When Hawkins joined KAHA in 2010, the Michigan-based association was in looking to change directions.
“Coming in from not having played hockey since I was a young kid, I jumped on the board because they were struggling,” said Hawkins. “The association was on probation because we didn’t have enough teams.
“This will be the first year when we won’t have to pull up younger players to the 10U or 12U levels to ensure we have a team. Because we continue to build the association the coaches can play kids at their proper age levels.”
Hawkins played a major role in KAHA forming a partnership with the Kalkaska Rhinos Junior Hockey Club that plays in the United States Premier Hockey League.
“We looked at it as a way to grow our hockey program,” said Hawkins. “Over the last few years we’ve struggled to build older level teams but we continued to focus on teams at the bottom, at the 8U level. Eventually we’d have enough for 10U and 12U.
“Then the struggle was we built the 12U team but struggled to have the 14U team. Kids ended up leaving for other associations because we did not have enough players to form a team.”
As a result, KAHA and Junior Rhinos General Manager/Head Coach Krzysztof Oliwa (who played on the 2000 Stanley Cup champion New Jersey Devils) put their heads together and decided to form a partnership.
“What prompted me to do this was the continued support from the Rhinos and the vision and goal that we could offer an introductory program through junior level hockey,” said Hawkins. “The Rhinos could pull players onto the junior team. For our youth, it gives them a vision of where they can take their hockey careers.
“We look at this as a great opportunity to establish a better foundation for youth hockey in Kalkaska. We’ve already seen the benefits of the Junior Rhinos helping us with practices and creating player excitement at the youth levels.”
Among other things, the Junior Rhinos have helped KAHA offer try-hockey-for-free sessions and spread the word to the community.
“More youth in Kalkaska are becoming interested in hockey because the Rhinos have actually gone to the community schools and worked with the students and read to them in class,” said Hawkins. “We have a great outreach program with the local elementary schools.
“That’s resulted in the students coming to the rink and skating with the players as well as coming to games to support us and learn the game of hockey.”
Hawkins’ reason for joining KAHA even though he had minimal hockey playing experience was due in large part to his sons’ interest in the sport.
“I joined KAHA as a member in 2010 because I wanted to sign up my oldest son [John] for an introductory program,” he said. “Because I played hockey as a young kid I wanted to get my kids involved. I got my oldest involved and he started to skate and liked it. I now have four kids in the KAHA program.
“After the first year he played, the board had some openings and was hurting for some help. I decided to join the board and as vice president and see what I could do to help.
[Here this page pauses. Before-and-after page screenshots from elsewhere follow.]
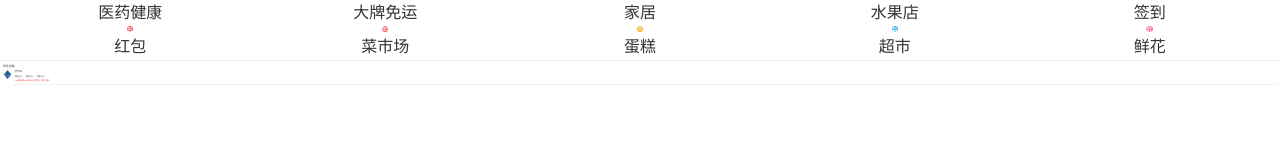
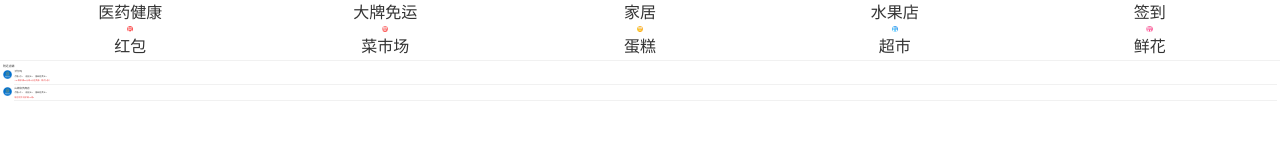
Before and after one commit to jiaokaihang/jingdong, a Vue app: page /#/ in a window 1280 px wide. Shown: the part 355-515 px from the top of the page. Built offline with nearby package versions, Linux system fonts and the light colour scheme; the HTML template or start-up script is replaced by a standard one.

Commit message:
使用v-for指令进行代码优化

```diff
--- a/src/views/home/Docker.vue
+++ b/src/views/home/Docker.vue
@@ -1,21 +1,13 @@
 <template>
     <div>
         <div class="docker">
-            <div class=" docker__item docker__item--active">
-                <div class="iconfont">&#xe6bb;</div>
-                <div docker__title>首页</div>
-            </div>
-            <div class="docker__item">
-                <div class="iconfont">&#xe61b;</div>
-                <div docker__title>购物车</div>
-            </div>
-            <div class="docker__item">
-                <div class="iconfont">&#xe897;</div>
-                <div docker__title>订单</div>
-            </div>
-            <div class="docker__item">
-                <div class="iconfont">&#xe8a0;</div>
-                <div docker__title>我的</div>
+            <div
+            :class="{'docker__item':true, 'docker__item--active': index===0}"
+
+             v-for="(item, index ) in dockerList"
+              :key="item.icon">
+                <div class="iconfont" v-html="item.icon"></div>
+                <div docker__title>{{item.text}}</div>
             </div>
         </div>
     </div>
@@ -23,7 +15,16 @@
 
 <script>
 export default {
-  name: ' DockerList '
+  name: ' DockerList ',
+  setup () {
+    const dockerList = [
+      { icon: ' &#xe6bb;', text: '首页' },
+      { icon: ' &#xe61b;', text: '购物车' },
+      { icon: ' &#xe897;', text: '订单' },
+      { icon: ' &#xe8a0;', text: '我的' }
+    ]
+    return { dockerList }
+  }
 }
 </script>
 
--- a/src/views/home/Nearby.vue
+++ b/src/views/home/Nearby.vue
@@ -2,16 +2,16 @@
     <div>
         <div class="nearby">
                 <h3 class="nearby__title">附近店铺</h3>
-                <div class="nearby__item">
-                    <img src="../../assets/sam.webp" alt="" class="nearby__item__img">
+                <div class="nearby__item" v-for="item in nearbyList" :key="item.title">
+                    <img src="../../assets/Walmart.webp" class="nearby__item__img">
                     <div class="nearby__content">
-                        <div class="nearby__content__title">沃尔玛</div>
+                        <div class="nearby__content__title">{{item.title}}</div>
                         <div class="nearby__content__tags">
-                            <span class="nearby__content__tag">月售1万+</span>
-                            <span class="nearby__content__tag">月售1万+</span>
-                            <span class="nearby__content__tag">月售1万+</span>
+                            <span class="nearby__content__tag">{{item.tags[0]}}</span>
+                            <span class="nearby__content__tag">{{item.tags[1]}}</span>
+                            <span class="nearby__content__tag">{{item.tags[2]}}</span>
                         </div>
-                        <p class="nearby__content__highlight">VIP尊享满89元减4元运费券（每月3张）</p>
+                        <p class="nearby__content__highlight">{{item.desc}}</p>
                     </div>
                 </div>
             </div>
@@ -20,7 +20,22 @@
 
 <script>
 export default {
-  name: 'NearbyList'
+  name: 'NearbyList',
+  setup () {
+    const nearbyList = [{
+      id: 1,
+      title: '沃尔玛',
+      tags: ['月售1万+', '起送￥0', '基础运费￥5'],
+      desc: 'VIP尊享满89元减4元运费券（每月3张）'
+    }, {
+      id: 2,
+      title: '山姆会员商店',
+      tags: ['月售2千+', '起送￥0', '基础运费￥5'],
+      desc: '联合利华洗护满10减5'
+    }
+    ]
+    return { nearbyList }
+  }
 }
 </script>
 
```
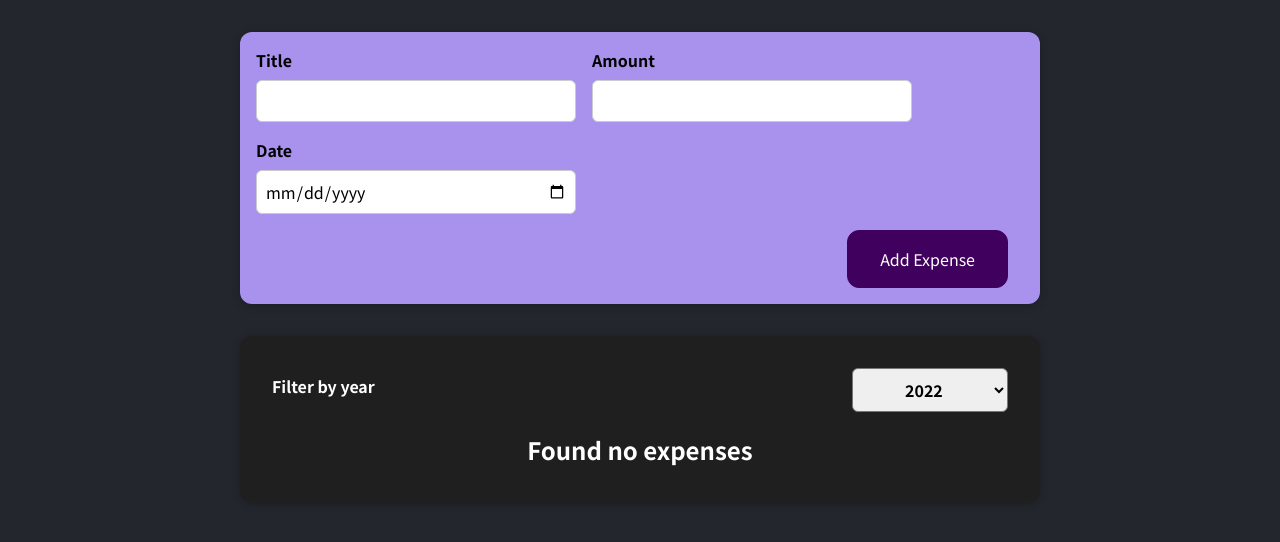
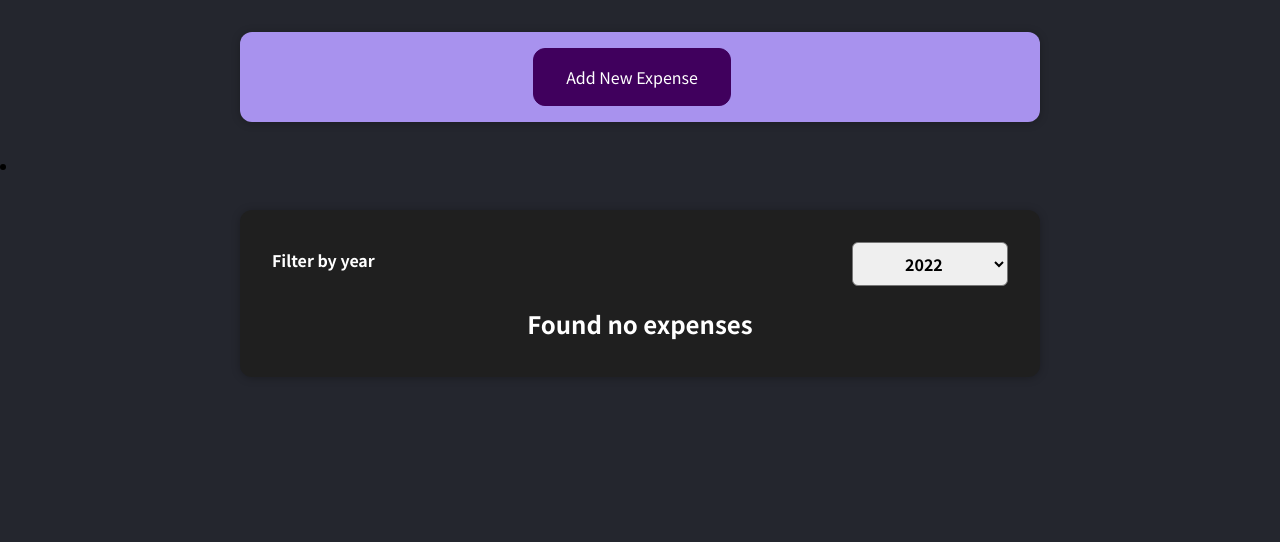
Before and after one commit to Castytis/React-apps, a React (Create React App) app in the folder expense-app/: page / in a window 1280 px wide. Shown: the top 542 px of the page. Built offline with nearby package versions, Linux system fonts and the light colour scheme.

Commit message:
Added cancel, add new expense functionality

```diff
--- a/expense-app/src/components/Expenses/Expenses.jsx
+++ b/expense-app/src/components/Expenses/Expenses.jsx
@@ -21,7 +21,7 @@ function Expenses(props) {
 
 
   return (
-    <div>
+    <li>
       <Card className="expenses">
         <ExpensesFilter
           selected={filteredYear}
@@ -31,7 +31,7 @@ function Expenses(props) {
           expenses={filterExpenses}
         />
       </Card>
-    </div>
+    </li>
   );
 }
 
--- a/expense-app/src/components/NewExpense/ExpenseForm.jsx
+++ b/expense-app/src/components/NewExpense/ExpenseForm.jsx
@@ -24,8 +24,7 @@ function ExpenseForm(props) {
       amount: amount,
       date: new Date(date),
     };
-
-    props.onSaveExpenseData(expenseData)
+    props.onSaveExpenseData(expenseData);
 
     setTitle("");
     setAmount("");
@@ -63,6 +62,7 @@ function ExpenseForm(props) {
         </div>
       </div>
       <div className="new-expense__actions">
+        <button onClick={props.cancelExpense}>Cancel</button>
         <button type="submit">Add Expense</button>
       </div>
     </form>
--- a/expense-app/src/components/NewExpense/NewExpense.jsx
+++ b/expense-app/src/components/NewExpense/NewExpense.jsx
@@ -1,4 +1,4 @@
-import React from "react";
+import React, { useState } from "react";
 import "./NewExpense.css";
 import ExpenseForm from "./ExpenseForm";
 
@@ -8,12 +8,24 @@ function NewExpense(props) {
       ...enteredExpenseData,
       id: Math.random().toString(),
     };
-    props.onAddExpense(expenseData)
+    props.onAddExpense(expenseData);
+  };
+
+  const [isClicked, setIsClicked] = useState(false);
+  const addNewExpenseHandler = () => {
+    setIsClicked(!isClicked);
   };
 
   return (
     <div className="new-expense">
-      <ExpenseForm onSaveExpenseData={saveExpenseDataHandler} />
+      {isClicked ? (
+        <ExpenseForm
+          onSaveExpenseData={saveExpenseDataHandler}
+          cancelExpense={addNewExpenseHandler}
+        />
+      ) : (
+        <button onClick={addNewExpenseHandler}>Add New Expense</button>
+      )}
     </div>
   );
 }
```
I felt I had the ability to leverage what USA Hockey and MAHA [Michigan Amateur Hockey Association] provided us to get kids engaged.”
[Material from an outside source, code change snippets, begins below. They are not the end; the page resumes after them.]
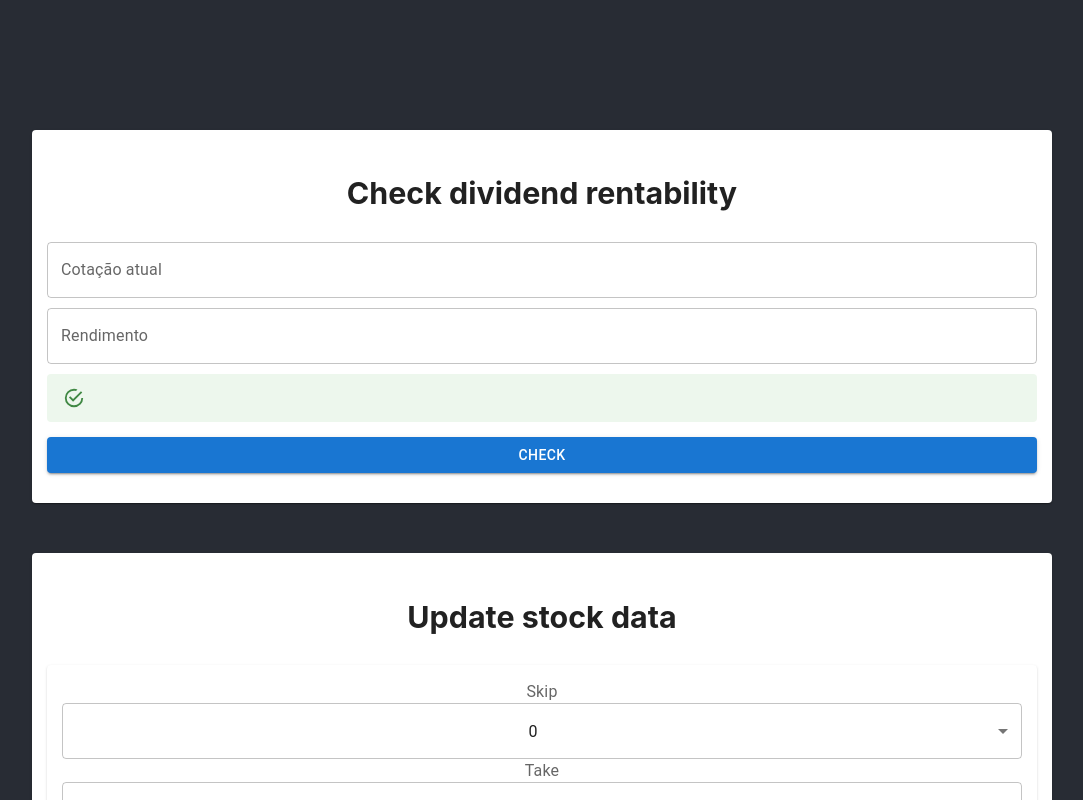
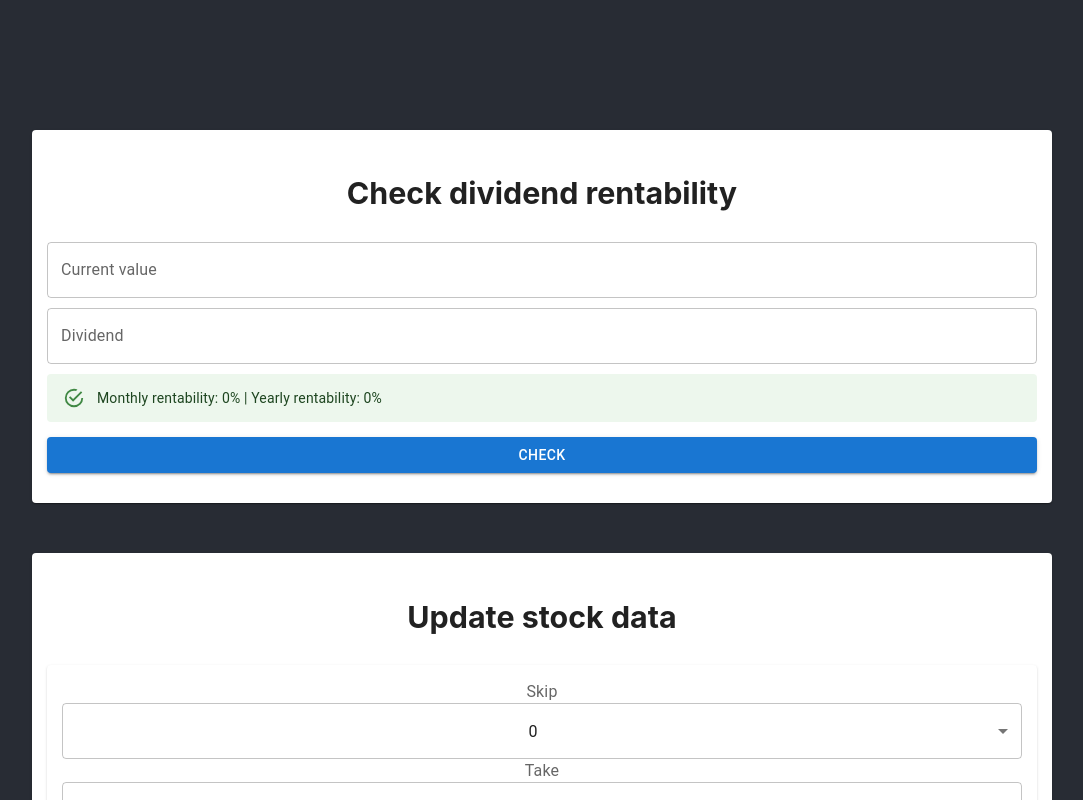
Before and after one commit to michelpl/acoes, a React (Create React App) app in the folder webapp/src/: page / in a window 1280 px wide. Shown: the top 800 px of the page, without its empty margins (98-1181 px from the left). Built offline with nearby package versions, Linux system fonts and the light colour scheme.

Commit message:
:sparkles: Check yearly percentage

```diff
--- a/webapp/src/src/components/Form.jsx
+++ b/webapp/src/src/components/Form.jsx
@@ -4,11 +4,17 @@ import React, {useState} from "react";
 export default function Form({ todoHandler }) {
     const [current, setCurrent] = useState(0);
     const [dividend, setDividend] = useState(0);
-    const [percent, setPercent] = useState("");
+    const [monthly, setMonthly] = useState("0%");
+    const [yearly, setYearly] = useState("0%");
 
     const calculatePercentage = (current, dividend) => {
-        setPercent((dividend * 100 / current).toFixed(2) + "%");
+        let monthly = (dividend * 100 / current).toFixed(2);
+        let yearly = ((((1 + monthly /100) **12) -1) * 100).toFixed(2);
 
+        console.log(monthly / 100);
+
+        setMonthly(monthly + "%");
+        setYearly(yearly + "%");
     }
 
     return (
@@ -20,7 +26,7 @@ export default function Form({ todoHandler }) {
                     type="number"
                     style={{ marginBottom: 10}}
                     id="current"
-                    label="Cotação atual"
+                    label="Current value"
                     onChange={
                         (e) => { setCurrent(e.target.value); calculatePercentage(e.target.value, dividend)}
                     }
@@ -34,7 +40,7 @@ export default function Form({ todoHandler }) {
                     id="dividend"
                     type="number"
                     min="0"
-                    label="Rendimento"
+                    label="Dividend"
                     onChange={
                         (e) => { setDividend(e.target.value);  calculatePercentage(current, e.target.value);}
                     }
@@ -42,7 +48,7 @@ export default function Form({ todoHandler }) {
                 </TextField>
             </div>
             <div>
-                <Alert severity="success">{ percent }</Alert>
+                <Alert severity="success">{ "Monthly rentability: " + monthly } | { "Yearly rentability: " + yearly } </Alert>
             </div>
             <Button
                 fullWidth={true}
```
Due in large part to this partnership, that’s exactly what’s happened.
“The key things are being able to grow the number of kids that we have involved in hockey every year,” said Hawkins. “Every year we’ve continued to grow and build from the bottom up.
“When we talk about building the program the focus is on the American Development Model. It’s being able to learn about what’s available and take advantage of the tools and methodology provided by USA Hockey.”
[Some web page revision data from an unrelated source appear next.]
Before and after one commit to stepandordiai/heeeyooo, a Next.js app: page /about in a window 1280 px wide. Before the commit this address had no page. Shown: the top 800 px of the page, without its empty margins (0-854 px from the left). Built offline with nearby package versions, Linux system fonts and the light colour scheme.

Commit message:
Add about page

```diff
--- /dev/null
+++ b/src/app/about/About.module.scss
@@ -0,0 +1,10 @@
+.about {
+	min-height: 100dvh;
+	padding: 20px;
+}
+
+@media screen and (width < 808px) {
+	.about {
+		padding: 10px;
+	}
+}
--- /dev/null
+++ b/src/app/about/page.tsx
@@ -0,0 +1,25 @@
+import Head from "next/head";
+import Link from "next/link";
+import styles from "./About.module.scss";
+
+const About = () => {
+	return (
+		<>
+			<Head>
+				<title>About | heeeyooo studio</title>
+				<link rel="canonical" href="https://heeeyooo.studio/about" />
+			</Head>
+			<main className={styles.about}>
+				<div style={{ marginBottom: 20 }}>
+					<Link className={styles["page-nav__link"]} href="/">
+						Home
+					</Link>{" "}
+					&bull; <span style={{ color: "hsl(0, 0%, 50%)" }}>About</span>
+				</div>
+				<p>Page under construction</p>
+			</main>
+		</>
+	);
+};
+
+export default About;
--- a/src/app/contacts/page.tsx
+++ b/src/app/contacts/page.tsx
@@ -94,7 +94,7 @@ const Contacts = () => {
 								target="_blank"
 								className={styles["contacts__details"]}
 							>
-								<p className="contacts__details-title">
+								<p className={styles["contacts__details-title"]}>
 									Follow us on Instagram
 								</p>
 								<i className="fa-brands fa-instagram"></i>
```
Also because of Hawkins’ endeavors, KAHA was able to add a girls’ program.
“We’ve been able to build a girls’ program which is now in a third season,” he said. “The key thing here is typically you start to lose girls as they get older.
“If they wanted to play girls-only hockey they could. Our focus in this third season is to build from the bottom up.”
Story from Red Line Editorial, Inc.
Tag(s): Behind the Glass News